**Task to complete**. Print all of the records. Exclude the images.

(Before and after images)
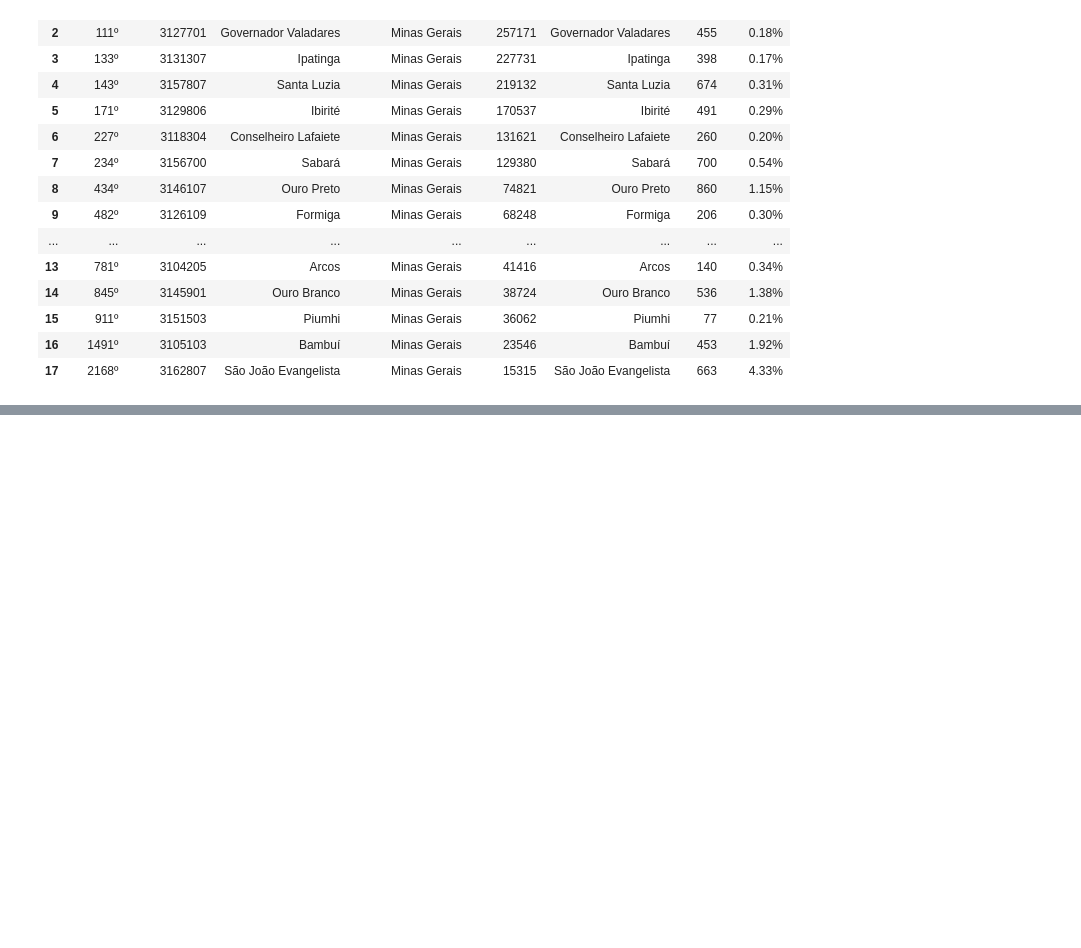
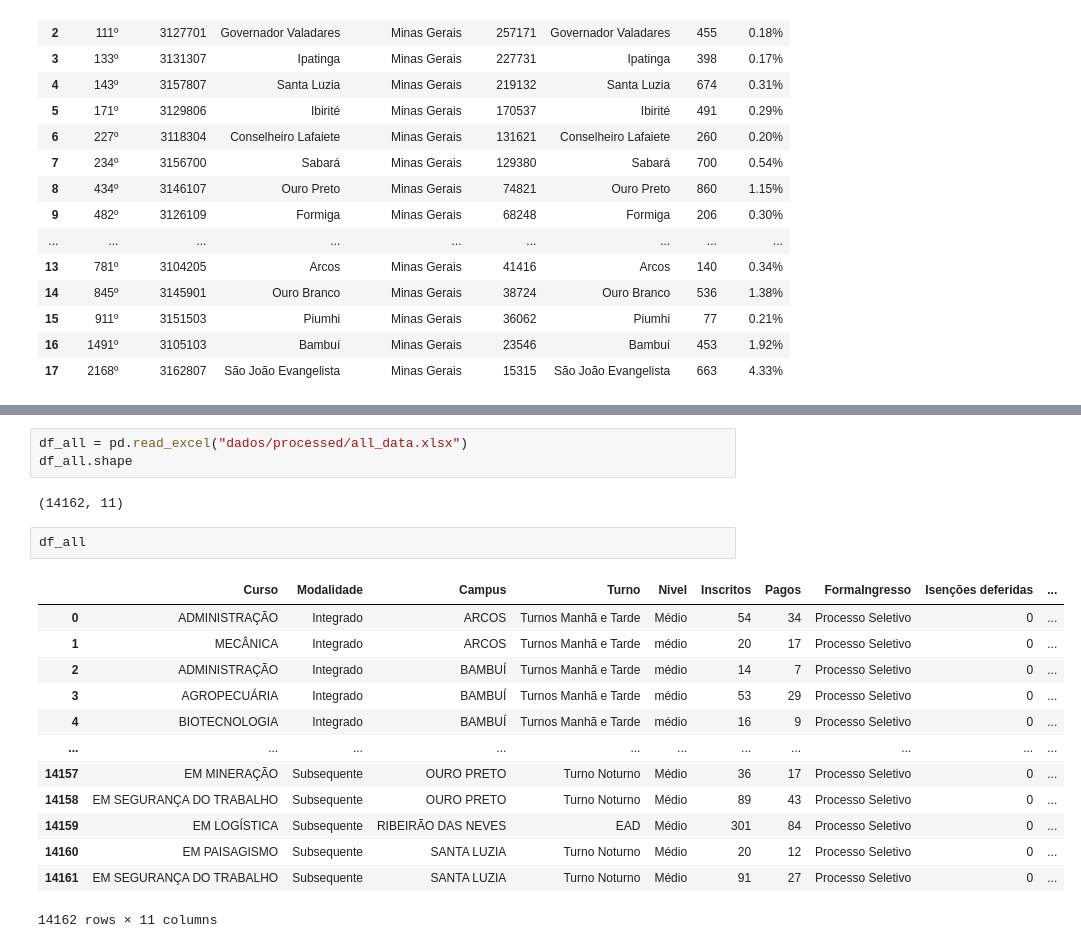
Before and after one commit to lucianovilasboas/vestibular2025, a Jupyter notebook: testes.ipynb, the cells around one changed output, grey strips where cells are left out. Cells and saved outputs as stored; diff of their text form; blank space fills up the shorter version.

```diff
--- a/testes.ipynb
+++ b/testes.ipynb
@@ -326,0 +352,21 @@ df_merged.style.format({"Can_Pop": "{:.2f}%"})
+# %%
+df_all = pd.read_excel("dados/processed/all_data.xlsx")
+df_all.shape
+# %% [output]
+(14162, 11)
+# %%
+df_all
+# %% [output]
+|  | Curso | Modalidade | Campus | Turno | Nivel | Inscritos | Pagos | FormaIngresso | Isenções deferidas | ... |
+| 0 | ADMINISTRAÇÃO | Integrado | ARCOS | Turnos Manhã e Tarde | Médio | 54 | 34 | Processo Seletivo | 0 | ... |
+| 1 | MECÂNICA | Integrado | ARCOS | Turnos Manhã e Tarde | médio | 20 | 17 | Processo Seletivo | 0 | ... |
+| 2 | ADMINISTRAÇÃO | Integrado | BAMBUÍ | Turnos Manhã e Tarde | médio | 14 | 7 | Processo Seletivo | 0 | ... |
+| 3 | AGROPECUÁRIA | Integrado | BAMBUÍ | Turnos Manhã e Tarde | médio | 53 | 29 | Processo Seletivo | 0 | ... |
+| 4 | BIOTECNOLOGIA | Integrado | BAMBUÍ | Turnos Manhã e Tarde | médio | 16 | 9 | Processo Seletivo | 0 | ... |
+| ... | ... | ... | ... | ... | ... | ... | ... | ... | ... | ... |
+| 14157 | EM MINERAÇÃO | Subsequente | OURO PRETO | Turno Noturno | Médio | 36 | 17 | Processo Seletivo | 0 | ... |
+| 14158 | EM SEGURANÇA DO TRABALHO | Subsequente | OURO PRETO | Turno Noturno | Médio | 89 | 43 | Processo Seletivo | 0 | ... |
+| 14159 | EM LOGÍSTICA | Subsequente | RIBEIRÃO DAS NEVES | EAD | Médio | 301 | 84 | Processo Seletivo | 0 | ... |
+| 14160 | EM PAISAGISMO | Subsequente | SANTA LUZIA | Turno Noturno | Médio | 20 | 12 | Processo Seletivo | 0 | ... |
+| 14161 | EM SEGURANÇA DO TRABALHO | Subsequente | SANTA LUZIA | Turno Noturno | Médio | 91 | 27 | Processo Seletivo | 0 | ... |
+14162 rows × 11 columns
```
Also changed, not shown: parts of 3 cells of this notebook, 2 other files.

**Completed exercise**.
Before and after one commit to lucianovilasboas/vestibular2025, a Jupyter notebook: testes.ipynb, the cells around one changed output, grey strips where cells are left out. Cells and saved outputs as stored; diff of their text form; blank space fills up the shorter version.

```diff
--- a/testes.ipynb
+++ b/testes.ipynb
@@ -326,0 +352,21 @@ df_merged.style.format({"Can_Pop": "{:.2f}%"})
+# %%
+df_all = pd.read_excel("dados/processed/all_data.xlsx")
+df_all.shape
+# %% [output]
+(14162, 11)
+# %%
+df_all
+# %% [output]
+|  | Curso | Modalidade | Campus | Turno | Nivel | Inscritos | Pagos | FormaIngresso | Isenções deferidas | ... |
+| 0 | ADMINISTRAÇÃO | Integrado | ARCOS | Turnos Manhã e Tarde | Médio | 54 | 34 | Processo Seletivo | 0 | ... |
+| 1 | MECÂNICA | Integrado | ARCOS | Turnos Manhã e Tarde | médio | 20 | 17 | Processo Seletivo | 0 | ... |
+| 2 | ADMINISTRAÇÃO | Integrado | BAMBUÍ | Turnos Manhã e Tarde | médio | 14 | 7 | Processo Seletivo | 0 | ... |
+| 3 | AGROPECUÁRIA | Integrado | BAMBUÍ | Turnos Manhã e Tarde | médio | 53 | 29 | Processo Seletivo | 0 | ... |
+| 4 | BIOTECNOLOGIA | Integrado | BAMBUÍ | Turnos Manhã e Tarde | médio | 16 | 9 | Processo Seletivo | 0 | ... |
+| ... | ... | ... | ... | ... | ... | ... | ... | ... | ... | ... |
+| 14157 | EM MINERAÇÃO | Subsequente | OURO PRETO | Turno Noturno | Médio | 36 | 17 | Processo Seletivo | 0 | ... |
+| 14158 | EM SEGURANÇA DO TRABALHO | Subsequente | OURO PRETO | Turno Noturno | Médio | 89 | 43 | Processo Seletivo | 0 | ... |
+| 14159 | EM LOGÍSTICA | Subsequente | RIBEIRÃO DAS NEVES | EAD | Médio | 301 | 84 | Processo Seletivo | 0 | ... |
+| 14160 | EM PAISAGISMO | Subsequente | SANTA LUZIA | Turno Noturno | Médio | 20 | 12 | Processo Seletivo | 0 | ... |
+| 14161 | EM SEGURANÇA DO TRABALHO | Subsequente | SANTA LUZIA | Turno Noturno | Médio | 91 | 27 | Processo Seletivo | 0 | ... |
+14162 rows × 11 columns
```
Also changed, not shown: parts of 3 cells of this notebook, 2 other files.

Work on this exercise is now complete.